3. Investors could recognize that Smucker stock's valuation from a free cash flow standpoint is attractive
Data by YCharts.
The primary reason I included this chart is to show that Smucker's valuation based upon free cash flow -- a P/FCF of 13.6 -- appears considerably more attractive than its valuation based upon earnings -- with a P/E of 38.2. The price-earnings ratio is the most common valuation measure used, so investors who don't look beyond that to measures based on cash flows might decide the stock is overpriced. Some of those same investors would likely feel differently if they examined cash flow valuation metrics.
The reason Smucker's P/FCF is relatively quite low is because the company's FCF is powerful. Smucker's FCF got a big boost from the Big Heart acquisition a year ago, though it's been trending upward faster than earnings over the long-term, too. Operating and free cash flows provide a better picture of a company's business performance because they're the real McCoys when it comes to money. By contrast, operating income and net income -- "earnings" -- are merely accounting measures.
From a P/E valuation standpoint, Smucker's stock is about on par with Hershey's, somewhat pricier than Hormel's, and much pricier than Mondelez's. (ConAgra doesn't currently have a P/E ratio because it has negative earnings.) However, from a P/FCF standpoint, Smucker's stock is by far the most reasonably valued. The point is that using different valuation metrics to make relative valuation judgments about stocks in the packaged food group yield different findings.
Jelling it togetherSmucker stock could rise if Dunkin' Donuts K-Cups continue fueling the coffee segment's already strong results, if the Big Heart acquisition outperforms expectations, and/or if more investors recognize that Smucker's valuation based on free cash flow is compelling.
The article 3 Reasons Smucker Stock Could Rise originally appeared on Fool.com.
Beth McKenna has no position in any stocks mentioned, though she believes Smucker needs to offer nut butters other than just peanut butter.The Motley Fool recommends Procter & Gamble. Try any of our Foolish newsletter services free for 30 days. We Fools may not all hold the same opinions, but we all believe that considering a diverse range of insights makes us better investors. The Motley Fool has a disclosure policy.

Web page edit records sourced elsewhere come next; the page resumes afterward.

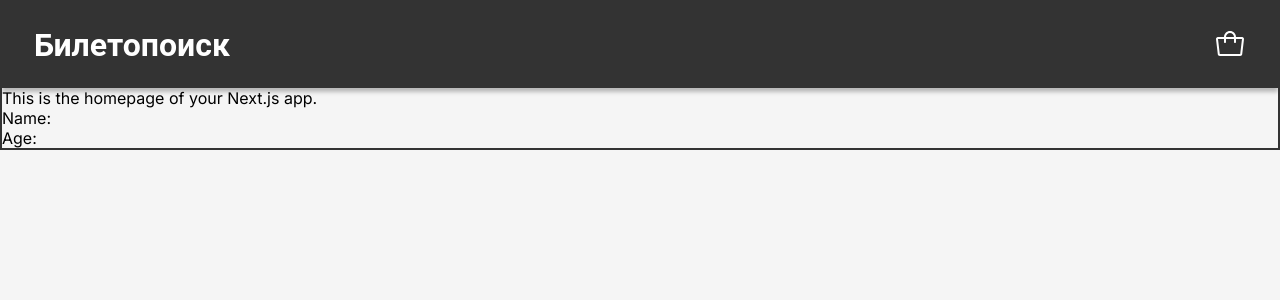
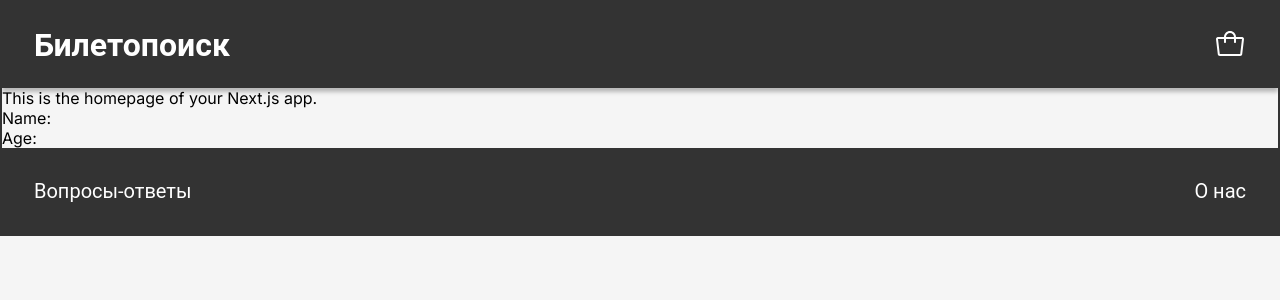
Before and after one commit to AnastasiiaBitkina/react-homework-new, a Next.js app in the folder my-app/: page / in a window 1280 px wide. Shown: the top 300 px of the page. Built offline with nearby package versions, Linux system fonts and the light colour scheme.

Commit message:
feat: added footer

```diff
--- a/my-app/src/app/components/Footer.tsx
+++ b/my-app/src/app/components/Footer.tsx
@@ -0,0 +1,15 @@
+import React from "react";
+import "../styles/footer.css";
+
+const Footer: React.FC = () => {
+  return (
+    <footer className="footer">
+      <div className="footer-content">
+        <div className="qa">Вопросы-ответы</div>
+        <div className="about">О нас</div>
+      </div>
+    </footer>
+  );
+};
+
+export default Footer;
--- a/my-app/src/app/page.tsx
+++ b/my-app/src/app/page.tsx
@@ -1,5 +1,6 @@
 import React from 'react';
 import Header from '../app/components/Header';
+import Footer from './components/Footer';
 
 interface Props {
   name: string;
@@ -13,6 +14,7 @@ const HomePage: React.FC<Props> = ({ name, age }) => {
       <p>This is the homepage of your Next.js app.</p>
       <p>Name: {name}</p>
       <p>Age: {age}</p>
+      <Footer />
     </div>
   );
 };
--- /dev/null
+++ b/my-app/src/app/styles/footer.css
@@ -0,0 +1,29 @@
+.footer {
+    bottom: 0;
+    left: 0;
+    width: 100%;
+    display: flex;
+    max-width: 1920px;
+    height: 86px;
+    padding: 24px 32px;
+    justify-content: space-between;
+    align-items: center;
+    flex-shrink: 0;
+    background: var(--gray-1, #333);
+}
+.footer-content{
+    display: flex;
+    width: 100%;
+    justify-content: space-between;
+}
+.qa {
+    color: #FFF;
+    font-size: 20px;
+    font-family: Roboto;
+}
+
+.about {
+    color: #FFF;
+    font-size: 20px;
+    font-family: Roboto;
+}
```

Copyright 1995 - 2016 The Motley Fool, LLC. All rights reserved. The Motley Fool has a disclosure policy.